She’s never had children but there are no regrets on that score. “I’m not a motherly sort of person and really I never have been.” She was born Helen Lydia Mironoff, to a Russian father, Vasiliy, and English mother, Kitty. Her father adopted the surname Mirren when she was five and by then the family had moved to Southend-on-Sea. She acted at school there and won a place at the National Youth Theatre.
Her career has taken her from the Royal Shakespeare Company and the West End to British films – including The Long Good Friday, The Madness of King George, Gosford Park and Calendar Girls, television and into Hollywood (The Mosquito Coast, State of Play, Arthur).
Arthur and Russell Brand

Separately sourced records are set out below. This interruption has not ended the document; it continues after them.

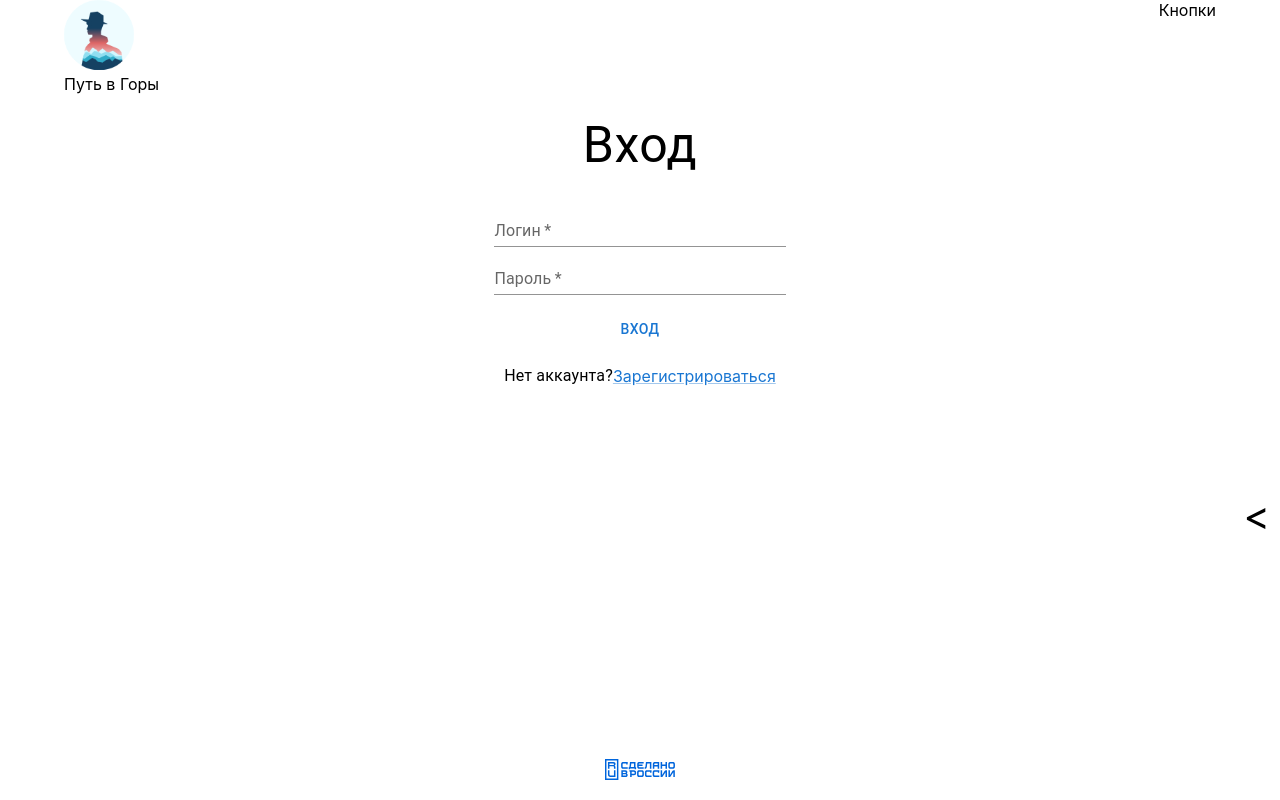
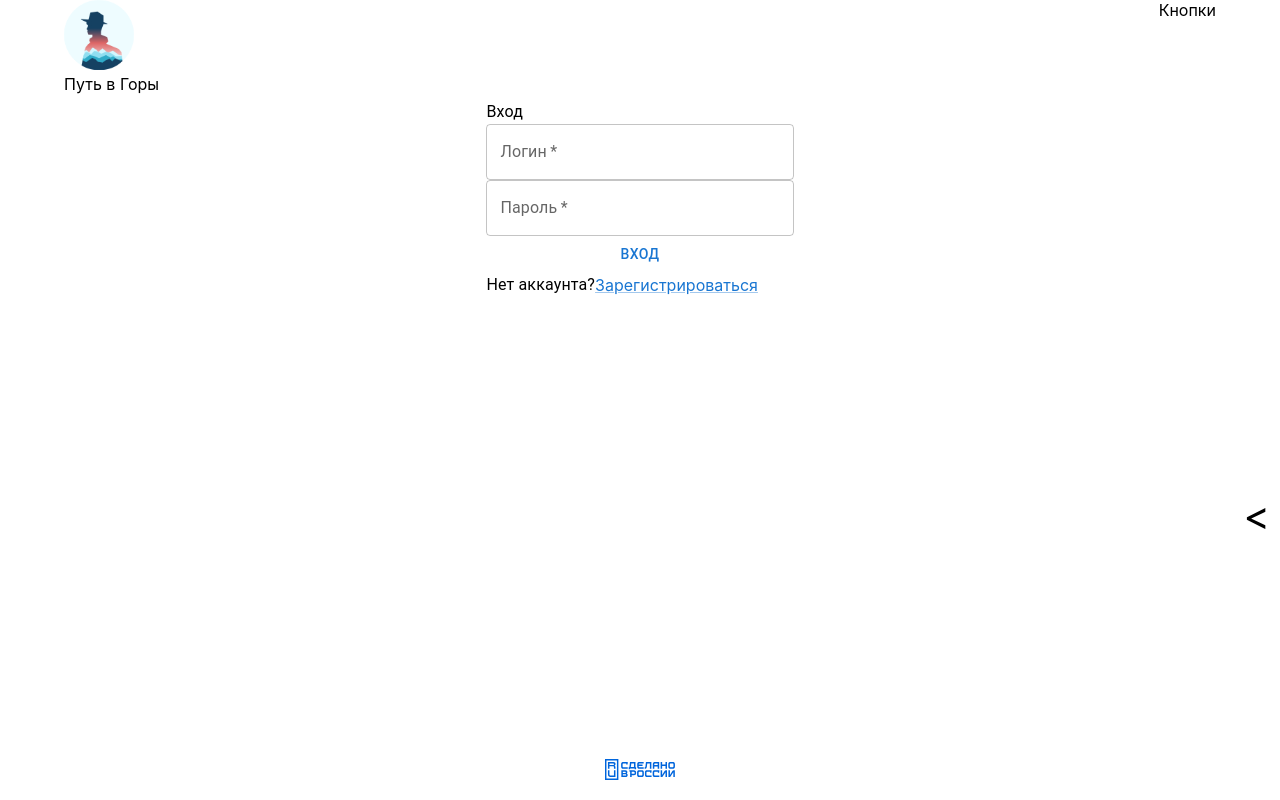
Before and after one commit to TTOPTPET/roadToMountains, a React (Create React App) app: page /auth in a window 1280 px wide. Built offline with nearby package versions, Linux system fonts and the light colour scheme.

Commit message:
Исправил фабрику авторизации

```diff
--- /dev/null
+++ b/src/components/AuthFabric/AuthFabic.ts
@@ -0,0 +1,55 @@
+import { ILoginComponent, IRegisterComponent } from "./AuthTypes/AuthTypes";
+
+export const AuthComponent = (
+  type: string
+): ILoginComponent | IRegisterComponent => {
+  switch (type) {
+    case "login": {
+      const loginComponent: ILoginComponent = {
+        email: {
+          name: "Логин",
+          required: true,
+          type: "",
+          value: "",
+        },
+        password: {
+          name: "Пароль",
+          required: true,
+          type: "password",
+          value: "",
+        },
+      };
+      return loginComponent;
+    }
+    case "register": {
+      const registerComponent: IRegisterComponent = {
+        name: {
+          name: "Имя",
+          required: false,
+          type: "",
+          value: "",
+        },
+        phone: {
+          name: "Номер телефона",
+          required: true,
+          type: "",
+          value: "",
+        },
+        email: {
+          name: "Электронная почта",
+          required: true,
+          type: "",
+          value: "",
+        },
+        password: {
+          name: "Пароль",
+          required: true,
+          type: "password",
+          value: "",
+        },
+      };
+
+      return registerComponent;
+    }
+  }
+};
--- a/src/components/AuthFabric/AuthFabic.tsx
+++ /dev/null
@@ -1,78 +0,0 @@
-import { ChangeEvent, Dispatch, FC, SetStateAction } from "react";
-import { IAuthComponent } from "./AuthTypes/AuthTypes";
-import { LoginForm } from "./LoginForm/LoginForm";
-import { Button, Link, Stack, Typography } from "@mui/material";
-import { IUserLogin } from "../../models/authModels/IUserLogin";
-import { loginUser } from "../../submitFunctions/authAPI";
-
-interface IAuthComponentProps {
-  props: IAuthComponent;
-  setUserData: Dispatch<SetStateAction<any>>;
-  setRegState: Dispatch<SetStateAction<boolean>>;
-}
-
-export const AuthComponent: FC<IAuthComponentProps> = ({
-  props,
-  setUserData,
-  setRegState,
-}: IAuthComponentProps) => {
-  const handlerUpdateField = (
-    key: keyof IAuthComponent,
-    e: ChangeEvent<HTMLInputElement | HTMLTextAreaElement>
-  ) => {
-    setUserData({ ...props, [key]: e.target.value });
-  };
-
-  switch (props.type) {
-    case "user-login": {
-      const { email, password, phone } = props;
-
-      const handlerUserLogin = (params: string, data: IUserLogin) => {
-        loginUser((value) => value, params, data, undefined, true);
-        setUserData(null);
-      };
-
-      return (
-        <Stack textAlign={"center"} padding={1} gap={2}>
-          <Typography component={"h1"} fontSize={50}>
-            Вход
-          </Typography>
-          <LoginForm
-            userData={{ email, password, phone }}
-            setUserData={handlerUpdateField}
-          />
-          <Button
-            onClick={() =>
-              handlerUserLogin(props.type, { email, password, phone })
-            }
-            sx={{ width: "50%", margin: "0 auto" }}
-          >
-            Вход
-          </Button>
-          <Stack direction={"row"} margin={"0 auto"}>
-            <Typography component={"h5"}>Нет аккаунта? </Typography>
-            <Link component={"button"} onClick={() => setRegState(false)}>
-              Зарегистрироваться
-            </Link>
-          </Stack>
-        </Stack>
-      );
-    }
-    case "user-register": {
-      return (
-        <>
-          {" "}
-          <Link component={"button"} onClick={() => setRegState(true)}>
-            Назад
-          </Link>
-        </>
-      );
-    }
-    case "admin-login": {
-      return <></>;
-    }
-    case "admin-register": {
-      return <></>;
-    }
-  }
-};
--- a/src/components/AuthFabric/LoginForm/LoginForm.tsx
+++ /dev/null
@@ -1,40 +0,0 @@
-import { ChangeEvent, FC } from "react";
-import { LoginTypes } from "../AuthTypes/AuthTypes";
-import { Stack, TextField } from "@mui/material";
-
-interface ILoginFormProps {
-  userData: LoginTypes;
-  setUserData: (
-    key: keyof LoginTypes,
-    e: ChangeEvent<HTMLInputElement | HTMLTextAreaElement>
-  ) => void;
-}
-
-export const LoginForm: FC<ILoginFormProps> = ({
-  userData,
-  setUserData,
-}: ILoginFormProps) => {
-  return (
-    <Stack direction={"column"}>
-      <div className="author__auth">
-        <TextField
-          label={"Логин"}
-          style={{ width: "100%" }}
-          value={userData.email}
-          variant={"standard"}
-          required={true}
-          onChange={(e) => setUserData("email", e)}
-        />
-        <TextField
-          label={"Пароль"}
-          style={{ width: "100%" }}
-          value={userData.password}
-          variant={"standard"}
-          type={"password"}
-          required={true}
-          onChange={(e) => setUserData("password", e)}
-        />
-      </div>
-    </Stack>
-  );
-};
--- a/src/pages/Authorization/Authorization.tsx
+++ b/src/pages/Authorization/Authorization.tsx
@@ -111,11 +111,16 @@
 
 // export default Authorization;
 
-import { useState } from "react";
-import { Stack } from "@mui/material";
+import { ChangeEvent, useState } from "react";
+import { Button, Link, Stack, TextField, Typography } from "@mui/material";
 import { AuthComponent } from "../../components/AuthFabric/AuthFabic";
 import { IUserLogin } from "../../models/authModels/IUserLogin";
 import { IUserRegister } from "../../models/authModels/IUserRegister";
+import {
+  ILoginComponent,
+  IRegisterComponent,
+  ITextProps,
+} from "../../components/AuthFabric/AuthTypes/AuthTypes";
 
 function Authorization() {
   const loginDefault: IUserLogin = {
@@ -135,21 +140,78 @@ function Authorization() {
     useState<IUserRegister>(registerDefault);
   const [regState, setRegState] = useState<boolean>(true);
 
+  const handlerUpdateLoginField = (
+    key: keyof IUserLogin,
+    e: ChangeEvent<HTMLInputElement | HTMLTextAreaElement>
+  ) => {
+    setUserLoginData({ ...userLoginData, [key]: e.target.value });
+  };
+
+  const handlerUpdateRegisterField = (
+    key: keyof IUserRegister,
+    e: ChangeEvent<HTMLInputElement | HTMLTextAreaElement>
+  ) => {
+    setUserRegisterData({ ...userRegisterData, [key]: e.target.value });
+  };
+
+  const hadnlerOnTransition = () => {
+    setUserLoginData(loginDefault);
+    setUserRegisterData(registerDefault);
+    setRegState(!regState);
+  };
+
   return (
     <Stack width={"30%"} margin={"0 auto"}>
-      {regState ? (
-        <AuthComponent
-          props={{ ...userLoginData, type: "user-login" }}
-          setRegState={setRegState}
-          setUserData={setUserLoginData}
-        />
-      ) : (
-        <AuthComponent
-          props={{ ...userRegisterData, type: "user-register" }}
-          setRegState={setRegState}
-          setUserData={setUserRegisterData}
-        />
-      )}
+      <Typography component={"h1"} fontSize={"50"}>
+        {regState ? "Вход" : "Регистрация"}
+      </Typography>
+      {regState
+        ? Object.entries<ITextProps>(
+            AuthComponent("login") as unknown as { [s: string]: ITextProps }
+          ).map(([key, value], index) => (
+            <TextField
+              key={index}
+              label={value.name}
+              type={value.type}
+              required={value.required}
+              value={userLoginData[key as keyof ILoginComponent]}
+              onChange={(e) =>
+                handlerUpdateLoginField(key as keyof ILoginComponent, e)
+              }
+            />
+          ))
+        : Object.entries<ITextProps>(
+            AuthComponent("register") as unknown as { [s: string]: ITextProps }
+          ).map(([key, value], index) => (
+            <TextField
+              key={index}
+              label={value.name}
+              type={value.type}
+              required={value.required}
+              value={userRegisterData[key as keyof IRegisterComponent]}
+              onChange={(e) =>
+                handlerUpdateRegisterField(key as keyof IRegisterComponent, e)
+              }
+            />
+          ))}
+      {regState ? <Button>Вход</Button> : <Button>Регистрация</Button>}
+      <Stack direction={"row"}>
+        {regState ? (
+          <>
+            <Typography component={"h5"}>Нет аккаунта?</Typography>
+            <Link component={"button"} onClick={hadnlerOnTransition}>
+              Зарегистрироваться
+            </Link>
+          </>
+        ) : (
+          <>
+            <Typography component={"h5"}>Уже есть аккаунт?</Typography>
+            <Link component={"button"} onClick={hadnlerOnTransition}>
+              Войти
+            </Link>
+          </>
+        )}
+      </Stack>
     </Stack>
   );
 }
```
Also changed, not shown: src/components/AuthFabric/AuthTypes/AuthTypes.ts (+14 -25 lines), src/components/AuthFabric/RegisterForm/RegisterForm.tsx (deleted, +0 -65 lines).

Arthur was a rare flop. A remake of the classic Dudley Moore comedy, it starred Russell Brand as a spoilt multimillionaire’s son and Mirren as his nanny. It was the second time she’d worked with Brand; previ- ously they’d appeared together in Julie Taymor’s film version of The Tempest.
She clearly adores Brand and believes that the furore over his ill-advised prank tele- phone calls with Jonathan Ross to Andrew Sachs, back in 2008, was overblown. “It really made me cross because that’s what comedians are for and that’s what makes them so valuable to us. Sometimes they step over the line but if they didn’t do that they wouldn’t be of the value that they are.
“And you know, Russell is the kindest person. He’s kind, he’s got a great heart and he’s incredibly smart. His brain is fast and brilliant and I hate it when they try to pull these people down. Being naughty – and it was schoolboy kind of behaviour – is one thing but there came a point where it was ‘OK, can we please move on?’ “
That’s the key, she says – to keep moving, at least professionally speaking. Although once she’s finished the Phil Spector project, she’s not sure what she’s doing next. “It’s a mystery and that’s one of things that I like about it.” But there’s always room on her mantelpiece for another gong – as long as it’s the right sort, of course.